Paleontologists Weigh In On The Dinosaur Population, Extinction In Europe

It is a widely accepted theory that the extinction of the dinosaurs (also known as the Cretaceous-Paleogene extinction) was caused by an asteroid impact that happened 66 million years. However, this extinction theory is largely based only on late Cretaceous North American fossil findings. This lack of scope of evidence has raised some speculations that the asteroid impact has been just a local extinction event as opposed to a global one.

A new study shows that dinosaurs were also abundant in Europe until 66 million years ago, around the same time of the asteroid impact.

This new study combines the considerable amount of research data collected on late Cretaceous dinosaur fossil findings commonly found in France, Romania, Spain, and other European countries over the last 20 years.

The new study reviews the fossil records of late Cretaceous dinosaurs and other land living vertebrates from Europe, and the most recent survey of how these animals were changing right up to the point of the asteroid impact.

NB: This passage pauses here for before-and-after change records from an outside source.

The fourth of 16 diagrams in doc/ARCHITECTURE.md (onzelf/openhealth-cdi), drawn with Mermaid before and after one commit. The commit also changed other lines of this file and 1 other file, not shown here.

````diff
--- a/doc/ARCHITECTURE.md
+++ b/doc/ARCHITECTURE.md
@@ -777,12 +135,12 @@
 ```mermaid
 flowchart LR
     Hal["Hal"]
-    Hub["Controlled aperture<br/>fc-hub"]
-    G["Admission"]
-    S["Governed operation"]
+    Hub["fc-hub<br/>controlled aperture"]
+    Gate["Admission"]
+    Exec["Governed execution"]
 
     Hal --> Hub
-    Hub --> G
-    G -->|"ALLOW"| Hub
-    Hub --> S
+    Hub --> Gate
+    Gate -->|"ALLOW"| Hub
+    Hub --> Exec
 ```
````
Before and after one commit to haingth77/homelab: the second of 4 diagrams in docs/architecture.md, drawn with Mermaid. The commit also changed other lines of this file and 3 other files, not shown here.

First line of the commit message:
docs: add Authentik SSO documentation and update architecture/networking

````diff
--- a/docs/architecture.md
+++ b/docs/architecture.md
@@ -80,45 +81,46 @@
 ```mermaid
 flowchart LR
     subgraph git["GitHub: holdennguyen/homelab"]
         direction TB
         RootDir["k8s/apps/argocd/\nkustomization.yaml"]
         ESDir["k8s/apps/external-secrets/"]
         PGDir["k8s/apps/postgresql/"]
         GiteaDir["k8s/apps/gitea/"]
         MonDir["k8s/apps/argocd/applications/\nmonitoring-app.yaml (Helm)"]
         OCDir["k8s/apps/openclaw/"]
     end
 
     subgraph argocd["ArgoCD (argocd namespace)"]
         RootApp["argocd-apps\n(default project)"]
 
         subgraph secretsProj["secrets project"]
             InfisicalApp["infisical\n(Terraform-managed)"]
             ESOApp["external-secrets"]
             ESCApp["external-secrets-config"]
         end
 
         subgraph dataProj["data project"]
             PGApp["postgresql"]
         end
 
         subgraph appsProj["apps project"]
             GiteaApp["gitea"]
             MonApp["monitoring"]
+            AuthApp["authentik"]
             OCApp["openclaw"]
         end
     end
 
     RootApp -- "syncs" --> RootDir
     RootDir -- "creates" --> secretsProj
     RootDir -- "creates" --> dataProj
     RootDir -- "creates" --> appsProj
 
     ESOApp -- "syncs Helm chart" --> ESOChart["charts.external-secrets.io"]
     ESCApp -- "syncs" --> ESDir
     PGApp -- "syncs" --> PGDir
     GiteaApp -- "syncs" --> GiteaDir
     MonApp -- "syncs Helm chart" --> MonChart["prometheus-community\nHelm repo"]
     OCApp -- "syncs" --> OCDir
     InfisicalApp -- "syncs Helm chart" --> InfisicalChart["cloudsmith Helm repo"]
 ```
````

The study is available on ZooKeys, an open access journal.

It has been determined by a team of researchers that until very late into the Cretaceous period, right before the asteroid hit the earth, dinosaurs remained abundant and diverse in Europe. The team of researchers is led by Zoltán Csiki-Sava from the Faculty of Geology and Geophysics of the University of Bucharest.

Both carnivorous and herbivorous dinosaurs are not only present but seemingly abundant in Europe during the last hundred thousand years before the asteroid hit the earth. This is based on late Cretaceous dinosaur fossils found in the Pyrenees of Spain and France, which is the best place in Europe for finding latest Cretaceous dinosaur fossils.

“For a long time, Europe was overshadowed by other continents when the understanding of the nature, composition and evolution of latest Cretaceous continental ecosystems was concerned. The last 25 years witnessed a huge effort across all Europe to improve our knowledge, and now we are on the brink of fathoming the significance of these new discoveries, and of the strange and new story they tell about life at the end of the Dinosaur Era,” Dr. Csiki-Sava said.

Dr. Steve Brusatte from the University of Edinburgh’s School of GeoSciences (UK), and an author on the report, adds, “Everyone knows that an asteroid hit 66 million years ago and dinosaurs disappeared, but this story is mostly based on fossils from one part of the world, North America. We now know that European dinosaurs were thriving up to the asteroid impact, just like in North America. This is strong evidence that the asteroid really did kill off dinosaurs in their prime, all over the world at once.”

[Image from Mike Shaver]